“New York is facing an unprecedented crisis as our students fall further behind in math and reading,” said Ashara Baker, New York State Director of the National Parents Union. “New York eighth-grade students are two years behind their peers in Massachusetts in math achievement, and gaps continue to widen for students across the state. We know that other states that have adopted policies that embrace the science and strategy behind high-quality math instruction are seeing gains. It’s time for New York City to step up.”

Tia Morris, Executive Director of Teach for America New York, added, “Reading and math instruction are not mutually exclusive, and our students deserve to get a high-quality education in every subject. Yet, by focusing on math at the middle school level, we can allow elementary schools to focus on the new literacy initiative while simultaneously preparing students in mathematics at the middle school level.”

Advocates also emphasized the urgency of immediate and swift action.

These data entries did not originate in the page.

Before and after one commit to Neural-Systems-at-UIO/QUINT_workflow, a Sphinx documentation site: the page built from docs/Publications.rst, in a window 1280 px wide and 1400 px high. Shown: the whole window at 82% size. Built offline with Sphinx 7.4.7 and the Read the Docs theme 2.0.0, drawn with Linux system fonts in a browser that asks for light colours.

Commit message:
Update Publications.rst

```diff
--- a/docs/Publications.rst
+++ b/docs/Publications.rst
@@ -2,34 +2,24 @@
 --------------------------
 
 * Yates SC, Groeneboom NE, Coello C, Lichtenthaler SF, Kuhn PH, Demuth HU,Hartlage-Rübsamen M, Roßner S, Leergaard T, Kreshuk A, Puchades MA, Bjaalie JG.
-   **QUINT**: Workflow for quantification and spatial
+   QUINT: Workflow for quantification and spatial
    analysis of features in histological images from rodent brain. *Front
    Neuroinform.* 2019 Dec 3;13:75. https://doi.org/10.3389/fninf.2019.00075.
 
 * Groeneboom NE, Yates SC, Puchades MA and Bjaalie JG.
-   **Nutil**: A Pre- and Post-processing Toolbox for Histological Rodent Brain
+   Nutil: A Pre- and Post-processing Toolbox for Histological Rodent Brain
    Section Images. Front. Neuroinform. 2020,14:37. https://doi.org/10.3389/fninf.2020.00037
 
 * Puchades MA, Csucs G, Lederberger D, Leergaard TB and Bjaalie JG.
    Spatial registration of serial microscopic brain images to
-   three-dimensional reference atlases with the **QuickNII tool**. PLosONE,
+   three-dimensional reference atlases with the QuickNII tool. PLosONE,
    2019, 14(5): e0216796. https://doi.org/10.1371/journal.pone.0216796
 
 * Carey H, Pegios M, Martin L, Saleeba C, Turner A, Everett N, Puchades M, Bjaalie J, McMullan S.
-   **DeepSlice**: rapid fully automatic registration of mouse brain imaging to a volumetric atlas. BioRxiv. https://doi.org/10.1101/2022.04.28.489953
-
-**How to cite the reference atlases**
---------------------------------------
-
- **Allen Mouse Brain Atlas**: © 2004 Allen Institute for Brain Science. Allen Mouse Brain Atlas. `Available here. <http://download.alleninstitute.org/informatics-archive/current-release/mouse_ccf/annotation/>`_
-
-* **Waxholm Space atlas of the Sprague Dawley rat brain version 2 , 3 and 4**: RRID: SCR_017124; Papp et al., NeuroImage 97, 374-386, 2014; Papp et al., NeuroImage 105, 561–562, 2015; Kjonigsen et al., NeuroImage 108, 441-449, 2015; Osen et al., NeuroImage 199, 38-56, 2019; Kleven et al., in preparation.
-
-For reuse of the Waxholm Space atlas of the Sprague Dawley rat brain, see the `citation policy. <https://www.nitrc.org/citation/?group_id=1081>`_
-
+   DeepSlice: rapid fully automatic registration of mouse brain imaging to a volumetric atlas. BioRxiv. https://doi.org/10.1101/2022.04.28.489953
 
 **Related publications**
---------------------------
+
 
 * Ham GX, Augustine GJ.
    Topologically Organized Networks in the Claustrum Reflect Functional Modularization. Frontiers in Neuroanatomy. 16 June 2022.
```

“Assessment data that NYSED released last year reveals that only 41% of 8th graders are proficient in math, with rates significantly lower for Black (31%), Latinx (32%), and students from low-income backgrounds (34%),” said Arlen Benjamin-Gomez, Executive Director of The Education Trust-New York. “Eighth-grade math is a critical indicator of future student success. Such results raise troubling questions about the impact of the pandemic on foundational math skills for students. New York City should meet the urgency of the moment with a middle school math initiative.”

The recommendations released today focus on engaging school communities and educators in selecting culturally responsive and high-quality curricular materials, providing aligned professional learning for teachers, and ensuring all middle school students have the support needed to succeed in mathematics. These steps aim not only to improve immediate educational outcomes but also to lay a stronger foundation for higher education and career readiness. New York City leadership is urged to commit to making these changes swiftly to avoid a repeat of the slow progress seen in literacy over the past two decades.


About Educators for Excellence

Founded by public school teachers, Educators for Excellence is a growing movement of more than 35,000 educators, united around a common set of values and principles for improving student learning and elevating the teaching profession. We work together to identify issues that impact our schools, create solutions to these challenges, and advocate for policies and programs that give all students access to a quality education. 

Currently Reading

On Teacher Appreciation Day, Educators and Advocates Call Upon NYC Leaders to Address Math Achievement Crisis